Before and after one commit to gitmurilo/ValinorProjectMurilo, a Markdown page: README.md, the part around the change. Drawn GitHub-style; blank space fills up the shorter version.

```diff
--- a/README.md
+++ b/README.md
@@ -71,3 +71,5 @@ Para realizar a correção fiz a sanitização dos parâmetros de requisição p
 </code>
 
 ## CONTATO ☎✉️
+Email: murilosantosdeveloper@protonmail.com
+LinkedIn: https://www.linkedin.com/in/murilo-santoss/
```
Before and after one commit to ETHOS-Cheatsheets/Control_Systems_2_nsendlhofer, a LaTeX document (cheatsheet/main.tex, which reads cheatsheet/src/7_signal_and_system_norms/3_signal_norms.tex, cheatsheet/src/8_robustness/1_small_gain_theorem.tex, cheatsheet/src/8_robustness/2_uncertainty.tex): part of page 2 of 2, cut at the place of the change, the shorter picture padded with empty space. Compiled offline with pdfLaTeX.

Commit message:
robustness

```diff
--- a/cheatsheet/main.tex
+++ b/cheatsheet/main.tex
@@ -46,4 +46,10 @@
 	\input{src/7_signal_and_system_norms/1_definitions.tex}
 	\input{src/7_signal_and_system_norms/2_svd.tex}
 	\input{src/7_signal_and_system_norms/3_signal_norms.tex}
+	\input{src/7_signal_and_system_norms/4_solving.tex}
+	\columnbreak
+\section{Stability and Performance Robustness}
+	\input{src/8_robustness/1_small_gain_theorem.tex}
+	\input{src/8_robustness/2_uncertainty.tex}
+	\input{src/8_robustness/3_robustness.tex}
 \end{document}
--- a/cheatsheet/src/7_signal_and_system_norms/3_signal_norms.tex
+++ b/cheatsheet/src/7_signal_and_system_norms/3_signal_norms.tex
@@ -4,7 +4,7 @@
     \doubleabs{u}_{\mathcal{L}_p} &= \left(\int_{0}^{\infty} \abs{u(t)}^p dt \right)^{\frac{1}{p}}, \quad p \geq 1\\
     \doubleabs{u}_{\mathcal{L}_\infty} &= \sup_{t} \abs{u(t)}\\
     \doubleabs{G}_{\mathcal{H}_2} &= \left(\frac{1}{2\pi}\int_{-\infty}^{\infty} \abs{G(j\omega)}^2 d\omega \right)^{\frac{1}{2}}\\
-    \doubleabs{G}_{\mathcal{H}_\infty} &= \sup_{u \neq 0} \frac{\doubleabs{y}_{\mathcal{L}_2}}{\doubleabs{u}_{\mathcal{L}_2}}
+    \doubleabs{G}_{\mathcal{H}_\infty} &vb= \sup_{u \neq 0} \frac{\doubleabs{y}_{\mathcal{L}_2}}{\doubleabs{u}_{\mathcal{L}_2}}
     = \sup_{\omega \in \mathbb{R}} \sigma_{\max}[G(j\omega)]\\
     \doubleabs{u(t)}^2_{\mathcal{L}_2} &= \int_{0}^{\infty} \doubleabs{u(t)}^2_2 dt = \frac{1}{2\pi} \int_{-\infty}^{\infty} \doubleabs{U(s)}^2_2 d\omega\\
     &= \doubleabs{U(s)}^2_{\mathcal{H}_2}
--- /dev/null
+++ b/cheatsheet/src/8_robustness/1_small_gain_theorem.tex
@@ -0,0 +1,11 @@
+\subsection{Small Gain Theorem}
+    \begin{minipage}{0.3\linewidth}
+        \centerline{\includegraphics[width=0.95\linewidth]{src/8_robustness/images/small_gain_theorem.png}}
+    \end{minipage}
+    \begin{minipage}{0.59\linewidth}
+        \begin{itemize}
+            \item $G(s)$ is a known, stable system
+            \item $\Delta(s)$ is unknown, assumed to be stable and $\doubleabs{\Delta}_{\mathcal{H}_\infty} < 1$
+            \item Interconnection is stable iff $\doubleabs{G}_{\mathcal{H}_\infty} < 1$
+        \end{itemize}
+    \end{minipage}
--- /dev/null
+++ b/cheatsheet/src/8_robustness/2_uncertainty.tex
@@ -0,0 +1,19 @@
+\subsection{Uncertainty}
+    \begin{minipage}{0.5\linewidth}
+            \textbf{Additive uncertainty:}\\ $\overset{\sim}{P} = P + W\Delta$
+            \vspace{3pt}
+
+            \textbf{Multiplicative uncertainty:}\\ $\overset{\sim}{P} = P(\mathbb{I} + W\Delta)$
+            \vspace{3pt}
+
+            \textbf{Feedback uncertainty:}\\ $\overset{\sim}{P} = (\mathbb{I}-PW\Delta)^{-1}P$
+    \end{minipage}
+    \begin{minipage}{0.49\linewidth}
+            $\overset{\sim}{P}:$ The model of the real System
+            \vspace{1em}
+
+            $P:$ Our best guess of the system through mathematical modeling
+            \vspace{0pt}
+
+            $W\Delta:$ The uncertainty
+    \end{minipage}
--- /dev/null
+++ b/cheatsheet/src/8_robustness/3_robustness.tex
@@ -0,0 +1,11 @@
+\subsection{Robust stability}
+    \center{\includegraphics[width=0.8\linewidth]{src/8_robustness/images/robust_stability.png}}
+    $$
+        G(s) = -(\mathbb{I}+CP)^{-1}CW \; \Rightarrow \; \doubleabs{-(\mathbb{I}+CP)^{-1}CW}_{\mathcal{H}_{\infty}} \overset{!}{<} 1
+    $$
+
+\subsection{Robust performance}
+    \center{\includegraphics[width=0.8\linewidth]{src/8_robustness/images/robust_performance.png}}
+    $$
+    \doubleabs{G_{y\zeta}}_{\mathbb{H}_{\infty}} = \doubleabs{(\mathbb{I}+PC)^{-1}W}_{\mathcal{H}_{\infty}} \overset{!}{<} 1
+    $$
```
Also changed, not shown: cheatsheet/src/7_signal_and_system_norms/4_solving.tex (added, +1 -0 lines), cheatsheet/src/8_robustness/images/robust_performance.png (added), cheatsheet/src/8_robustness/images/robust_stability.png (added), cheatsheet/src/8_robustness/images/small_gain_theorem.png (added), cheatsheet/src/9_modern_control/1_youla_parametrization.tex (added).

========================================

## ACTIVITY
Reproduce all of the material verbatim.

## RESPONSE TO THIS TASK
Before and after one commit to gitmurilo/ValinorProjectMurilo, a Markdown page: README.md, the part around the change. Drawn GitHub-style; blank space fills up the shorter version.

```diff
--- a/README.md
+++ b/README.md
@@ -71,3 +71,5 @@ Para realizar a correção fiz a sanitização dos parâmetros de requisição p
 </code>
 
 ## CONTATO ☎✉️
+Email: murilosantosdeveloper@protonmail.com
+LinkedIn: https://www.linkedin.com/in/murilo-santoss/
```
Before and after one commit to ETHOS-Cheatsheets/Control_Systems_2_nsendlhofer, a LaTeX document (cheatsheet/main.tex, which reads cheatsheet/src/7_signal_and_system_norms/3_signal_norms.tex, cheatsheet/src/8_robustness/1_small_gain_theorem.tex, cheatsheet/src/8_robustness/2_uncertainty.tex): part of page 2 of 2, cut at the place of the change, the shorter picture padded with empty space. Compiled offline with pdfLaTeX.

Commit message:
robustness

```diff
--- a/cheatsheet/main.tex
+++ b/cheatsheet/main.tex
@@ -46,4 +46,10 @@
 	\input{src/7_signal_and_system_norms/1_definitions.tex}
 	\input{src/7_signal_and_system_norms/2_svd.tex}
 	\input{src/7_signal_and_system_norms/3_signal_norms.tex}
+	\input{src/7_signal_and_system_norms/4_solving.tex}
+	\columnbreak
+\section{Stability and Performance Robustness}
+	\input{src/8_robustness/1_small_gain_theorem.tex}
+	\input{src/8_robustness/2_uncertainty.tex}
+	\input{src/8_robustness/3_robustness.tex}
 \end{document}
--- a/cheatsheet/src/7_signal_and_system_norms/3_signal_norms.tex
+++ b/cheatsheet/src/7_signal_and_system_norms/3_signal_norms.tex
@@ -4,7 +4,7 @@
     \doubleabs{u}_{\mathcal{L}_p} &= \left(\int_{0}^{\infty} \abs{u(t)}^p dt \right)^{\frac{1}{p}}, \quad p \geq 1\\
     \doubleabs{u}_{\mathcal{L}_\infty} &= \sup_{t} \abs{u(t)}\\
     \doubleabs{G}_{\mathcal{H}_2} &= \left(\frac{1}{2\pi}\int_{-\infty}^{\infty} \abs{G(j\omega)}^2 d\omega \right)^{\frac{1}{2}}\\
-    \doubleabs{G}_{\mathcal{H}_\infty} &= \sup_{u \neq 0} \frac{\doubleabs{y}_{\mathcal{L}_2}}{\doubleabs{u}_{\mathcal{L}_2}}
+    \doubleabs{G}_{\mathcal{H}_\infty} &vb= \sup_{u \neq 0} \frac{\doubleabs{y}_{\mathcal{L}_2}}{\doubleabs{u}_{\mathcal{L}_2}}
     = \sup_{\omega \in \mathbb{R}} \sigma_{\max}[G(j\omega)]\\
     \doubleabs{u(t)}^2_{\mathcal{L}_2} &= \int_{0}^{\infty} \doubleabs{u(t)}^2_2 dt = \frac{1}{2\pi} \int_{-\infty}^{\infty} \doubleabs{U(s)}^2_2 d\omega\\
     &= \doubleabs{U(s)}^2_{\mathcal{H}_2}
--- /dev/null
+++ b/cheatsheet/src/8_robustness/1_small_gain_theorem.tex
@@ -0,0 +1,11 @@
+\subsection{Small Gain Theorem}
+    \begin{minipage}{0.3\linewidth}
+        \centerline{\includegraphics[width=0.95\linewidth]{src/8_robustness/images/small_gain_theorem.png}}
+    \end{minipage}
+    \begin{minipage}{0.59\linewidth}
+        \begin{itemize}
+            \item $G(s)$ is a known, stable system
+            \item $\Delta(s)$ is unknown, assumed to be stable and $\doubleabs{\Delta}_{\mathcal{H}_\infty} < 1$
+            \item Interconnection is stable iff $\doubleabs{G}_{\mathcal{H}_\infty} < 1$
+        \end{itemize}
+    \end{minipage}
--- /dev/null
+++ b/cheatsheet/src/8_robustness/2_uncertainty.tex
@@ -0,0 +1,19 @@
+\subsection{Uncertainty}
+    \begin{minipage}{0.5\linewidth}
+            \textbf{Additive uncertainty:}\\ $\overset{\sim}{P} = P + W\Delta$
+            \vspace{3pt}
+
+            \textbf{Multiplicative uncertainty:}\\ $\overset{\sim}{P} = P(\mathbb{I} + W\Delta)$
+            \vspace{3pt}
+
+            \textbf{Feedback uncertainty:}\\ $\overset{\sim}{P} = (\mathbb{I}-PW\Delta)^{-1}P$
+    \end{minipage}
+    \begin{minipage}{0.49\linewidth}
+            $\overset{\sim}{P}:$ The model of the real System
+            \vspace{1em}
+
+            $P:$ Our best guess of the system through mathematical modeling
+            \vspace{0pt}
+
+            $W\Delta:$ The uncertainty
+    \end{minipage}
--- /dev/null
+++ b/cheatsheet/src/8_robustness/3_robustness.tex
@@ -0,0 +1,11 @@
+\subsection{Robust stability}
+    \center{\includegraphics[width=0.8\linewidth]{src/8_robustness/images/robust_stability.png}}
+    $$
+        G(s) = -(\mathbb{I}+CP)^{-1}CW \; \Rightarrow \; \doubleabs{-(\mathbb{I}+CP)^{-1}CW}_{\mathcal{H}_{\infty}} \overset{!}{<} 1
+    $$
+
+\subsection{Robust performance}
+    \center{\includegraphics[width=0.8\linewidth]{src/8_robustness/images/robust_performance.png}}
+    $$
+    \doubleabs{G_{y\zeta}}_{\mathbb{H}_{\infty}} = \doubleabs{(\mathbb{I}+PC)^{-1}W}_{\mathcal{H}_{\infty}} \overset{!}{<} 1
+    $$
```
Also changed, not shown: cheatsheet/src/7_signal_and_system_norms/4_solving.tex (added, +1 -0 lines), cheatsheet/src/8_robustness/images/robust_performance.png (added), cheatsheet/src/8_robustness/images/robust_stability.png (added), cheatsheet/src/8_robustness/images/small_gain_theorem.png (added), cheatsheet/src/9_modern_control/1_youla_parametrization.tex (added).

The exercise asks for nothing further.